The folks at the Census Bureau are working on a tool to scrape tax data from the Web. “…researchers at the Census Bureau are studying and applying methods for unstructured data, text analytics and machine learning. These methods belong to the realm of ‘Big Data.’ Big Data refers to large and frequently generated datasets representing a variety of structures. As opposed to designed survey data, Big Data are ‘found’ or ‘organic’ data. Typically, these data are created for a click log, a social media blog or an online PDF report, but are innovatively repurposed and used for something else such as inferring behavior. Since the data were not specifically designed to infer, they often have unique challenges.”
And another one – the Russian State Duma has passed its own version of a “Google Tax”. “Google sells its content through its Google Play platform, which will be subjected to the law alongside Apple’s AppStore and Microsoft’s appstore for Windows. The tax will be levied based on the customers identified as Russian residents by their credit card number or IP addresses.” It still has to pass the Federation Council and be approved by President Putin, but if it does it’ll go into effect at the beginning of the year.
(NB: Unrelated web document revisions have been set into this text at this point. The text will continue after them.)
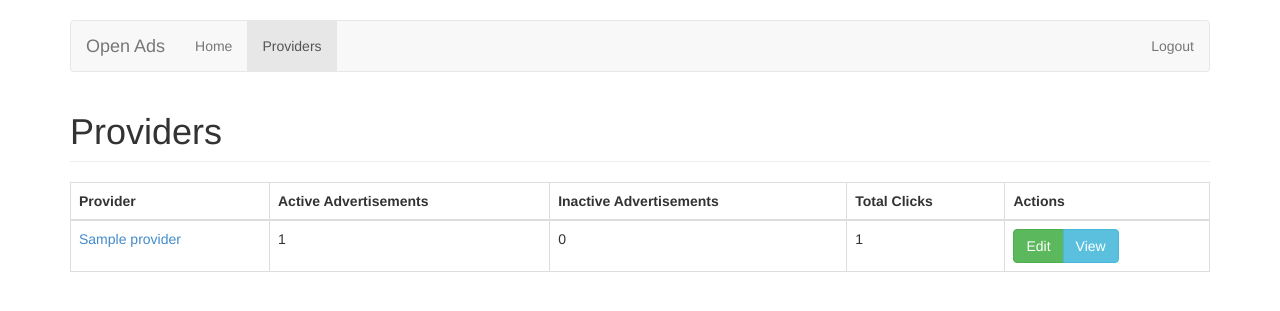
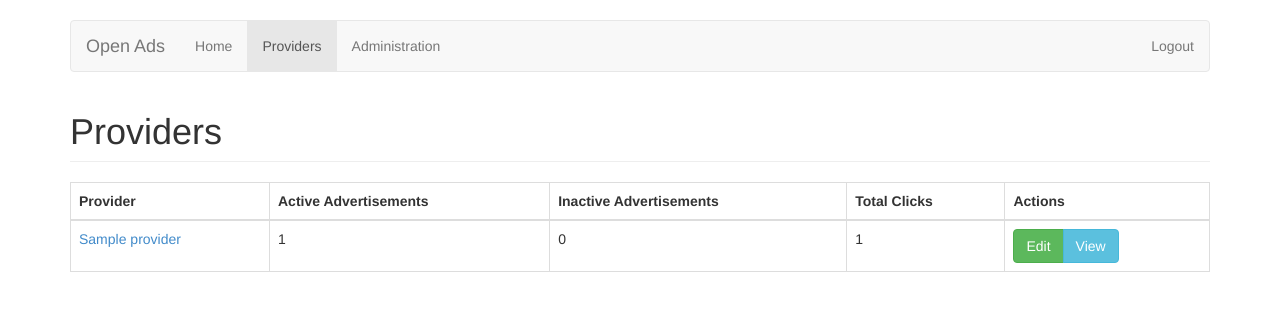
Before and after one commit to wdq/OpenAds, a Django app: page /data/providers/ in a window 1280 px wide. Shown: the top 311 px of the page. Run offline with Django 3.2, Linux system fonts and the light colour scheme; a user stored in the database is signed in; tables that the repository leaves empty hold one stand-in row (values such as "Sample post"); some libraries are stand-ins or nearby versions.

Commit message:
Added a link to the admin section

```diff
--- a/templates/base.html
+++ b/templates/base.html
@@ -24,6 +24,7 @@
             <li><a href="{% url 'advertisements.views.go_to_providers' %}">Home</a></li>
             {% if request.user.is_superuser %}
             <li class="active"><a href="{% url 'advertisements.views.providers_all' %}">Providers</a></li>
+            <li><a href="{% url 'admin:index' %}">Administration</a></li>
             {% endif %}
           </ul>
           <ul class="nav navbar-nav navbar-right">
```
The latest country to send tax notices to high tech and social media companies is Pakistan. “Pakistan’s Punjab government has served tax notices to social media networking websites Google and Facebook as well as video-sharing websites YouTube and Dailymotion, asking them to register by June 17 and pay for displaying Punjab-specific advertisements.”